Joss Whedon’s Buffy the Vampire Slayer has always been forward-thinking with its storylines and the wide variety of characters found in both the show and the comic series (which picked up where the show left off). It’s one of the many reasons the show, and now the comics, have had such a diverse fanbase. Buffy has never been about just vampire slaying, it’s about important life questions, big issues we all face, and the diversity around us. This week Dark Horse Comics grabbed attention by announcing that their “Buffy the Vampire Slayer Season 9” would introduce the franchise’s first gay man – Billy the vampire slayer.
Out magazine reports that the new character, Billy, will be introduced in the Season 9 comics. Drew Greenberg, who collaborated with Buffy writer and producer Jane Espenson on the project, tells Out that Billy “is someone who sees a need in his hometown and steps up to fill the void, even at great personal risk.”
As all Buffy fans know, only women can be Slayers, so Greenberg added: “He may not have the actual powers of the Slayers, but he’s determined to be his own kind of hero, one who’s sort of modeled after those who do have the power, and he sets out to make due with what he has. In the process, I think he hopes to follow the lead of all the strong, powerful Slayers who came before him and live up to the standard they set.”
In true Buffy tradition, Billy will be much more than a Slayer, he will be a character with meaning a purpose, just as Willow and Tara were when they showed a happy lesbian couple in a positive light. Greenberg said that the character will “examine traditional gender roles” in addition to being a positive representation of a gay man.
“So much crap gets heaped upon us as gay men — crap from straight people and, frankly, crap from other gay people — about how it’s important to be masculine in this world, how your value is determined by your ability to fit into masculine norms prescribed by heterosexual society and, sadly, co-opted by gay society as a way to further disenfranchise and bully those who don’t meet those norms,” Greenberg is quoted by the magazine as saying. “And those attitudes are a reflection of not just our own internalized homophobia, but of our misogyny, too, and that’s something I’ve never understood.”

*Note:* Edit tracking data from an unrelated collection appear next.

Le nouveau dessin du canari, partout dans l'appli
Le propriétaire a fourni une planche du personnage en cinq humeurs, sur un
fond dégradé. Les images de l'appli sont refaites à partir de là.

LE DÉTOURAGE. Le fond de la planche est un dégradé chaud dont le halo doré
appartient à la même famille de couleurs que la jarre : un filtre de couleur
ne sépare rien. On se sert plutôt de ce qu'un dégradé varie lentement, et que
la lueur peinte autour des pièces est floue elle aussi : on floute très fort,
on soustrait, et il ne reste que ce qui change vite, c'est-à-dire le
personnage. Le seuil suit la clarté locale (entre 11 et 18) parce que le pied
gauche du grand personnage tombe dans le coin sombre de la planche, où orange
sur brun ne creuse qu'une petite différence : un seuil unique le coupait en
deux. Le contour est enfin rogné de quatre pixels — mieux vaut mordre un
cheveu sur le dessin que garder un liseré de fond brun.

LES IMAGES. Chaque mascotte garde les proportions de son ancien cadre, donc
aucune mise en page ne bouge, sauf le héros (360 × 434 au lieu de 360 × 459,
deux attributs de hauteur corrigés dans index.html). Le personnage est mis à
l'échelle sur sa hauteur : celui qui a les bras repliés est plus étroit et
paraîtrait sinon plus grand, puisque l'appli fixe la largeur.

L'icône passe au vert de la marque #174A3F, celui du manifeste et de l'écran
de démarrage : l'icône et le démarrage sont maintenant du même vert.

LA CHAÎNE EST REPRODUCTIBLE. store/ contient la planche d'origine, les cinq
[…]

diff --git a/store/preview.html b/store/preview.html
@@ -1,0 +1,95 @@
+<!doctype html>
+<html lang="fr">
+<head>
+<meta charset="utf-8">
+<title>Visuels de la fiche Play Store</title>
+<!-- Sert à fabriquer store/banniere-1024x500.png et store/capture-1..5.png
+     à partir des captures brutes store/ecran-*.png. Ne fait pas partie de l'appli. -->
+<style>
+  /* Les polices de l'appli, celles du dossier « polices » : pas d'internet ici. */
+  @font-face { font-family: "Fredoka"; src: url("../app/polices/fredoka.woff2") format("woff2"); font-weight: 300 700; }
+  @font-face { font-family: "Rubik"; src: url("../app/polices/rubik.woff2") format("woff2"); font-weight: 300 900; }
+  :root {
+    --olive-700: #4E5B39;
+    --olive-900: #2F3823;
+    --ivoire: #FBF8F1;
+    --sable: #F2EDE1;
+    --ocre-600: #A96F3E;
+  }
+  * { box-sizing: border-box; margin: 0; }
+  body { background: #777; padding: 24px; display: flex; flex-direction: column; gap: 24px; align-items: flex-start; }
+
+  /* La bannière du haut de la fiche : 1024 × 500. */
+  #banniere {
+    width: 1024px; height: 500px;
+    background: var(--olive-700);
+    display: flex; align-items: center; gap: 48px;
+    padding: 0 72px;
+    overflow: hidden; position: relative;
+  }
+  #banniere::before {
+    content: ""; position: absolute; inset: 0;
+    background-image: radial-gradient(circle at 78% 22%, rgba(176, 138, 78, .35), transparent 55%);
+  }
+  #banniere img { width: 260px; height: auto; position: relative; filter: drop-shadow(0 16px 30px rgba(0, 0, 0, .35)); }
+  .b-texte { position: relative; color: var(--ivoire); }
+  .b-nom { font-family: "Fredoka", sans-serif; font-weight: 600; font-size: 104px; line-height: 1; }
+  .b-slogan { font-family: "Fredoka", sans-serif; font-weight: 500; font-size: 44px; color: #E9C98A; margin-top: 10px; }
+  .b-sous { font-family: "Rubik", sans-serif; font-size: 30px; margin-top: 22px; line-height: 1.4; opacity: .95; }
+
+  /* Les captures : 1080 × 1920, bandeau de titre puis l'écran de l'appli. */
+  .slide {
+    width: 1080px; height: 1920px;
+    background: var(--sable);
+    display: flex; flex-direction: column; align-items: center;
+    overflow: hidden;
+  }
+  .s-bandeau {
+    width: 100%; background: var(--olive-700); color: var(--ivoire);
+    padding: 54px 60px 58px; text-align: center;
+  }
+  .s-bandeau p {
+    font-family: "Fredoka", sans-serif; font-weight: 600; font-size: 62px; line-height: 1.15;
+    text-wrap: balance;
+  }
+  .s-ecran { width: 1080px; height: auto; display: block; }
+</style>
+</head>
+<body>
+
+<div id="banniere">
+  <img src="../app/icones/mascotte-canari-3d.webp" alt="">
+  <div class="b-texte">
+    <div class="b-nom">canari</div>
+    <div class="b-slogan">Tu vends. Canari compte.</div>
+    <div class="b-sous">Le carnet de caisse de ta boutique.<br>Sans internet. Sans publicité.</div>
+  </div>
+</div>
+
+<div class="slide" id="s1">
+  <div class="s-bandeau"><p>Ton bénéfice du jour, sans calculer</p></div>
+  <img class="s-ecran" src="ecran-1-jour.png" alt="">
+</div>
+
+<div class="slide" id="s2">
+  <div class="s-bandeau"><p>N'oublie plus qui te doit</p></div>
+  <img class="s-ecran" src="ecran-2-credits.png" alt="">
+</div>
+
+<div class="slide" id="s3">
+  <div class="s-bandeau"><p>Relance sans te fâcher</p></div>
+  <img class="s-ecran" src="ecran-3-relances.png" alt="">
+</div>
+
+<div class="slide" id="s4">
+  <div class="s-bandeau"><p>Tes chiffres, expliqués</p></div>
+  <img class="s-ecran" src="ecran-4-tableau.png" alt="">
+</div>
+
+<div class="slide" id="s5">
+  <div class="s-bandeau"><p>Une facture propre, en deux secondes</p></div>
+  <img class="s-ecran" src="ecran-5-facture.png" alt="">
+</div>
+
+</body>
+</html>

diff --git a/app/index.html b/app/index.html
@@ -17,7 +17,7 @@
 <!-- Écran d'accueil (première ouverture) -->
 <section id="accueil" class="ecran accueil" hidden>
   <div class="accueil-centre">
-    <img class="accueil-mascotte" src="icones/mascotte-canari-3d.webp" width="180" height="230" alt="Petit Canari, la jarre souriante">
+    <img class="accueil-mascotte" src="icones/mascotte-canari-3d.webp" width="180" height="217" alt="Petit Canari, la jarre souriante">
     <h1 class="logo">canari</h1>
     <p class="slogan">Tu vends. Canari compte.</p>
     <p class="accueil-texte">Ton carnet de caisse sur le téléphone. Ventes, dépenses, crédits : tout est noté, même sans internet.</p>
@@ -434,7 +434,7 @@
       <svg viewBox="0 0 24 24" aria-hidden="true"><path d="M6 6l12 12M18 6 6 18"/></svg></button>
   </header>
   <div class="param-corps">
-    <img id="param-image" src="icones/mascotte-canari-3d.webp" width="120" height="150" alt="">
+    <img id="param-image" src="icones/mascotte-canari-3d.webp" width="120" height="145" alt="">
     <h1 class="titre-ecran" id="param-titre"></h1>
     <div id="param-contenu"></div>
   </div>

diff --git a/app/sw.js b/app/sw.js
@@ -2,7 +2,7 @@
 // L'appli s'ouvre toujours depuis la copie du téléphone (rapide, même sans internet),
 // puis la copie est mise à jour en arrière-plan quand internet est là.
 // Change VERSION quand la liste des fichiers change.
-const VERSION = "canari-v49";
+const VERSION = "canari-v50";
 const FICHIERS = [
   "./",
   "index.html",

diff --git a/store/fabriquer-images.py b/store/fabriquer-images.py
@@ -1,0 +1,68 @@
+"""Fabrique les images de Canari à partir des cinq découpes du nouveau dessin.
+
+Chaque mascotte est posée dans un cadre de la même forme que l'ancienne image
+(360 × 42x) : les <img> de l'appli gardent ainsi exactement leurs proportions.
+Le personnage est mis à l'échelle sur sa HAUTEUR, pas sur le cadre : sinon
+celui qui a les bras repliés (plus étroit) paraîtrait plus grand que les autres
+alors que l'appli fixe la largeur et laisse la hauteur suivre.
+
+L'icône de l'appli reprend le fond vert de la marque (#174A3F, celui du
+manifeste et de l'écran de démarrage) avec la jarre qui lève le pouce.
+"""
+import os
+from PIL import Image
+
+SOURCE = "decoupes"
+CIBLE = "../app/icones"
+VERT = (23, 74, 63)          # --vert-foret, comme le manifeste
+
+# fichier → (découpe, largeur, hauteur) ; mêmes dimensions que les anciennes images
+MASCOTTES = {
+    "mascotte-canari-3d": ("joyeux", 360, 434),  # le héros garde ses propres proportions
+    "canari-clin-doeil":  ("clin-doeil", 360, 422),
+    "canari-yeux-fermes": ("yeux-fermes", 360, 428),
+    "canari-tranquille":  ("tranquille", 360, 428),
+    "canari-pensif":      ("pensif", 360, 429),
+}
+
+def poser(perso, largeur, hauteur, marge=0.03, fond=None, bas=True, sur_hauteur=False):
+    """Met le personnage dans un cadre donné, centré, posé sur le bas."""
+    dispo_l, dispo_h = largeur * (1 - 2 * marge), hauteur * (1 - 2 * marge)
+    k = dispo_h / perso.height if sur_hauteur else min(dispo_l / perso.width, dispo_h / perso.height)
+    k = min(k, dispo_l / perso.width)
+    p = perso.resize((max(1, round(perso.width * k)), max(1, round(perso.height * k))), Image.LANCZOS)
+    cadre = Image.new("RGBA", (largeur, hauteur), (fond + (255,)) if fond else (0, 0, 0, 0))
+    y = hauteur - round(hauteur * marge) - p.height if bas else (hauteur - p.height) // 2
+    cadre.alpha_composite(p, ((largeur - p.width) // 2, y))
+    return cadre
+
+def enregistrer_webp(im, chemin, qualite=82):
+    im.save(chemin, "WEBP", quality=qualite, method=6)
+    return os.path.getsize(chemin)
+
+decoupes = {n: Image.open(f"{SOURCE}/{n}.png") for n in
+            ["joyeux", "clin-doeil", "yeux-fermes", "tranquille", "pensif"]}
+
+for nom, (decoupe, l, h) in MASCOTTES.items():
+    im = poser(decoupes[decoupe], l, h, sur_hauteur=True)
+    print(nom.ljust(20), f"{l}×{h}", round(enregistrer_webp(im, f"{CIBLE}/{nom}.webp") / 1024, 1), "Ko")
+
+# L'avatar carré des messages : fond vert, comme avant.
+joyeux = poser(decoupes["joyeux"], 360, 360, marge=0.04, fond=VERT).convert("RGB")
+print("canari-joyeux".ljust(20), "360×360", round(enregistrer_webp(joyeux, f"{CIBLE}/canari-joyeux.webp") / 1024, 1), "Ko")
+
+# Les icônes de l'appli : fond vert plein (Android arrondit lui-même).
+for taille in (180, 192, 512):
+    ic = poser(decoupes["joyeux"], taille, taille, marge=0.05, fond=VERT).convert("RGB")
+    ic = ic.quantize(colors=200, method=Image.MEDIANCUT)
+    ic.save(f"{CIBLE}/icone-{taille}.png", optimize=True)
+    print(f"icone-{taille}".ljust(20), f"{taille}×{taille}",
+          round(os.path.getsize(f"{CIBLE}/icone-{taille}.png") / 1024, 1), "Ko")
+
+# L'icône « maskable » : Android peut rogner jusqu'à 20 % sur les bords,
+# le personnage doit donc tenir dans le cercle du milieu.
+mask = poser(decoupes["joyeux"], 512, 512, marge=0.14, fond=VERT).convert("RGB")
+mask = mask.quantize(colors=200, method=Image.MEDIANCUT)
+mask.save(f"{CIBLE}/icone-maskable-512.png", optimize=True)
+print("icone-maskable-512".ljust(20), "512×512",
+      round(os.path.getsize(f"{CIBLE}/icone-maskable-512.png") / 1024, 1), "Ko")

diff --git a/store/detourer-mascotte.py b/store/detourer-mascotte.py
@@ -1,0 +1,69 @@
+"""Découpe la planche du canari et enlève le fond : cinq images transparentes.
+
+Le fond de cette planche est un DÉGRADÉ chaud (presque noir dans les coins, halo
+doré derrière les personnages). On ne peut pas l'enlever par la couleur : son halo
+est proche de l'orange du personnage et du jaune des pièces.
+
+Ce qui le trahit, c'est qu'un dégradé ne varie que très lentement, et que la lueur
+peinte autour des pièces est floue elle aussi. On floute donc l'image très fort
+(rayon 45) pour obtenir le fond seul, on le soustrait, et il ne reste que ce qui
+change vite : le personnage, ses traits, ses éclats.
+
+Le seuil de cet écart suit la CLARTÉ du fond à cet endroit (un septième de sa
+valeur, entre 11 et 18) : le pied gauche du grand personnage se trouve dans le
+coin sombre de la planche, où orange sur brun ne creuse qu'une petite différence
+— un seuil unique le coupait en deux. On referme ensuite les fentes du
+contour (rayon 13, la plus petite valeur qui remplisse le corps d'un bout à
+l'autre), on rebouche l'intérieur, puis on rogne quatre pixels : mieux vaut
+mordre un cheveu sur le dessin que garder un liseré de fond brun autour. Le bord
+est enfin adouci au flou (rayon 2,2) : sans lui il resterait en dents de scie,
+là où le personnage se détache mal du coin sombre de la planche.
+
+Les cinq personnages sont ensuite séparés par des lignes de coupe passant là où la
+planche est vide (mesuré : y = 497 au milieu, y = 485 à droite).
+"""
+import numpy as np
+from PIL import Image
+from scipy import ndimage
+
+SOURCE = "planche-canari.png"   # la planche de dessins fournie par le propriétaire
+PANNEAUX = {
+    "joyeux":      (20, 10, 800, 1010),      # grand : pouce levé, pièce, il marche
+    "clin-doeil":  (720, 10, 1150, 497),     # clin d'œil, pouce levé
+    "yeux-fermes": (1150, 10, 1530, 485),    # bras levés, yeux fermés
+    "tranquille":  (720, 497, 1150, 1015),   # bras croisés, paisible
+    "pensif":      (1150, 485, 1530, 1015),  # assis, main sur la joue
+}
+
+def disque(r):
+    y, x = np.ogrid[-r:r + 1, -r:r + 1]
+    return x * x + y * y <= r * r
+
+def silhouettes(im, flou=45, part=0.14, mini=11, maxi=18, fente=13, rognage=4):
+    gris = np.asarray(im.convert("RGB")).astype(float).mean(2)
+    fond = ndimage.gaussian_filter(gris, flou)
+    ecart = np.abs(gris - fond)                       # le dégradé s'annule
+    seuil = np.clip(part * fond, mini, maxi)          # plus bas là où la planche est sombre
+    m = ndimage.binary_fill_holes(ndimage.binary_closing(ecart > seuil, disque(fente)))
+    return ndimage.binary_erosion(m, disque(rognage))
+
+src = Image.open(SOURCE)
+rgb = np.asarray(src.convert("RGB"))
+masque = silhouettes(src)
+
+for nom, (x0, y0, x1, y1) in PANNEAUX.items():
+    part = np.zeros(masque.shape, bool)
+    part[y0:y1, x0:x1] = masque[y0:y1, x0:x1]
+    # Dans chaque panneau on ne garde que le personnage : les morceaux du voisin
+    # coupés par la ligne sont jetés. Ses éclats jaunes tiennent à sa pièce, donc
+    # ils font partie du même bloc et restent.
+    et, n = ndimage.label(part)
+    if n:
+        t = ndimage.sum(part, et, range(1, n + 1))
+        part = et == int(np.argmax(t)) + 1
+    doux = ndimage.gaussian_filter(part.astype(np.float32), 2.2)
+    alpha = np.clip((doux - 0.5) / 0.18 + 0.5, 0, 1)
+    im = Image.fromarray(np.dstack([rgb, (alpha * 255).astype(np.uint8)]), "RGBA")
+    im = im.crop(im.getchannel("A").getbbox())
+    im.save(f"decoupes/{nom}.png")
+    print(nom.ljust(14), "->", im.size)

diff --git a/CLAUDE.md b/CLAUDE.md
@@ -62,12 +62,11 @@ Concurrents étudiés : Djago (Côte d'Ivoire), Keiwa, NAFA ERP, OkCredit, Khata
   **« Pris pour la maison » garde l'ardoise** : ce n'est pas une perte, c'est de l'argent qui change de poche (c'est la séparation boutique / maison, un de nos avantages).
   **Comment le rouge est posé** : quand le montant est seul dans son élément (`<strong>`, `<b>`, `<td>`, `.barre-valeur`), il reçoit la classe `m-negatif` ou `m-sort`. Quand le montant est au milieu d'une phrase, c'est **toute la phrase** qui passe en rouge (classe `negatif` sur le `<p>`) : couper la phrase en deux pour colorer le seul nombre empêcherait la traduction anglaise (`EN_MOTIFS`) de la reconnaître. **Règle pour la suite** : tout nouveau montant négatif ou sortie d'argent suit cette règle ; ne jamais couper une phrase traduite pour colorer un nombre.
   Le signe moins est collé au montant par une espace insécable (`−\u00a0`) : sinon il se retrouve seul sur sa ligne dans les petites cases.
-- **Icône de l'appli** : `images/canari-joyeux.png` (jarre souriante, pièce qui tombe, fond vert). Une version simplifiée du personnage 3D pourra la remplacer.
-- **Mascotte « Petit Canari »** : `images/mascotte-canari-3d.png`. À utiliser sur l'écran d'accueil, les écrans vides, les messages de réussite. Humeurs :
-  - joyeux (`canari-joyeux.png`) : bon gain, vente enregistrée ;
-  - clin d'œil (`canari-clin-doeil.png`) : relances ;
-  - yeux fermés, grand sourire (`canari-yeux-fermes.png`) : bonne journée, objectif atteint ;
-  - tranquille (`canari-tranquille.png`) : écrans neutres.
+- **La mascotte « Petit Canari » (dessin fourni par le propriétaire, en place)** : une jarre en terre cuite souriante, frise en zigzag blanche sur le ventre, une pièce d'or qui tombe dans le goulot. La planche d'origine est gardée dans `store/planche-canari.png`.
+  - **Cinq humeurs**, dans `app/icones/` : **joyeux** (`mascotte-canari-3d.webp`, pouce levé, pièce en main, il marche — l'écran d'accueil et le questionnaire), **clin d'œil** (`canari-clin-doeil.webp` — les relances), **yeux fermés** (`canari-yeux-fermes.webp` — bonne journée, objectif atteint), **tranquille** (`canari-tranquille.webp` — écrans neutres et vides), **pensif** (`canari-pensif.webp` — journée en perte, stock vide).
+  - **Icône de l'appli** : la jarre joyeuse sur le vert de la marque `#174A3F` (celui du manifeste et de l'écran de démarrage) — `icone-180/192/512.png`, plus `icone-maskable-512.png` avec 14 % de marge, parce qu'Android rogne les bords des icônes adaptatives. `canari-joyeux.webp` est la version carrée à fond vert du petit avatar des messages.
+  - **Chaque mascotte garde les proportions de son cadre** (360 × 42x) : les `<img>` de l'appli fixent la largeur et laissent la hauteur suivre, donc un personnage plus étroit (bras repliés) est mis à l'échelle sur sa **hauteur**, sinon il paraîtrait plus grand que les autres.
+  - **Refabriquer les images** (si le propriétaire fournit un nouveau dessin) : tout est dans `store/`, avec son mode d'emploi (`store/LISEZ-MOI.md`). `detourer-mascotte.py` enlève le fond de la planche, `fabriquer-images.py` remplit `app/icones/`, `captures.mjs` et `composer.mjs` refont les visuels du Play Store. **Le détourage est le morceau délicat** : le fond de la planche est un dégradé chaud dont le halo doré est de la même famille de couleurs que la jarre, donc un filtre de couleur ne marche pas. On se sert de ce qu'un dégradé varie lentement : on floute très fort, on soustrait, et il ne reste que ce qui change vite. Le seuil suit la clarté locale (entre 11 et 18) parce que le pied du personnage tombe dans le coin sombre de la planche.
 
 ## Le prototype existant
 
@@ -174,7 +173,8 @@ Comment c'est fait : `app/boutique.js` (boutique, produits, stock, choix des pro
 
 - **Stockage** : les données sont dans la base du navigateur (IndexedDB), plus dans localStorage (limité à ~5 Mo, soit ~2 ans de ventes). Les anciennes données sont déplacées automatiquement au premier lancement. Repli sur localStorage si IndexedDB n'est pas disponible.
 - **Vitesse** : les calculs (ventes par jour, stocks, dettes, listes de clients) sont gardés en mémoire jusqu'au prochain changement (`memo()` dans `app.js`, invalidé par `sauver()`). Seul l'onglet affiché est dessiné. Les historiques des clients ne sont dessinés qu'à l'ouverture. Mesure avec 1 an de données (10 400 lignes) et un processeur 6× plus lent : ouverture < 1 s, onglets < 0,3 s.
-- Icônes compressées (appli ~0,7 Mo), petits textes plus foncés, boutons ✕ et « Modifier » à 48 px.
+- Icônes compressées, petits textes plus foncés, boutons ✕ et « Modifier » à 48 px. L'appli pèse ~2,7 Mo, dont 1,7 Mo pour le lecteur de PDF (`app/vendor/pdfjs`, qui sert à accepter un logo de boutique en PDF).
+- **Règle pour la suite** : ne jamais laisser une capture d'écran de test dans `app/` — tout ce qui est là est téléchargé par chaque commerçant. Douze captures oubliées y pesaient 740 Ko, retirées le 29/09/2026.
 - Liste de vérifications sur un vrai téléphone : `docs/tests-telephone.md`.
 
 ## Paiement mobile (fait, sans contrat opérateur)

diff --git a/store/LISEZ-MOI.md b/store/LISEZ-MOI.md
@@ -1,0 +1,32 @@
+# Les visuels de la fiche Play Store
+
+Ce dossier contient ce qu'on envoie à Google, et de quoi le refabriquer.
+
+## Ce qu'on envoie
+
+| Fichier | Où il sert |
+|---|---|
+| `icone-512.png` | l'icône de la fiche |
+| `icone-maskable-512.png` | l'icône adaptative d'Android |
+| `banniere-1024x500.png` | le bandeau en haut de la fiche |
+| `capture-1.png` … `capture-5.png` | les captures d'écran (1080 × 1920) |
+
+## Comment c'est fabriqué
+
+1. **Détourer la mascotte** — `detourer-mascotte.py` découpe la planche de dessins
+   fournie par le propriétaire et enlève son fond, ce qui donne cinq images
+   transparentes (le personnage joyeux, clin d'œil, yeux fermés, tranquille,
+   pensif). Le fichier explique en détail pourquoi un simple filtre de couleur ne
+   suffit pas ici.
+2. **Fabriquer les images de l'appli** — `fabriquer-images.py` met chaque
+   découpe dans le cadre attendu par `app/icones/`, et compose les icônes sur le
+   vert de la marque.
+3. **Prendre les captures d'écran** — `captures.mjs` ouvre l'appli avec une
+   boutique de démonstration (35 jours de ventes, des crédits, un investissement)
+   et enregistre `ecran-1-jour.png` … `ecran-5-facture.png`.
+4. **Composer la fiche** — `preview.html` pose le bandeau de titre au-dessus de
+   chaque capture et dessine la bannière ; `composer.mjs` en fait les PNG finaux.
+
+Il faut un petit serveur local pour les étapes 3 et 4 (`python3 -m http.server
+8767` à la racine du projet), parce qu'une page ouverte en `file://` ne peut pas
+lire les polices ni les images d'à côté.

I am thrilled that Buffy the Vampire Slayer will feature a gay character in a positive light. Buffy is for everyone, it’s universal, and adding a gay character makes that even more true.
What do you think about Billy?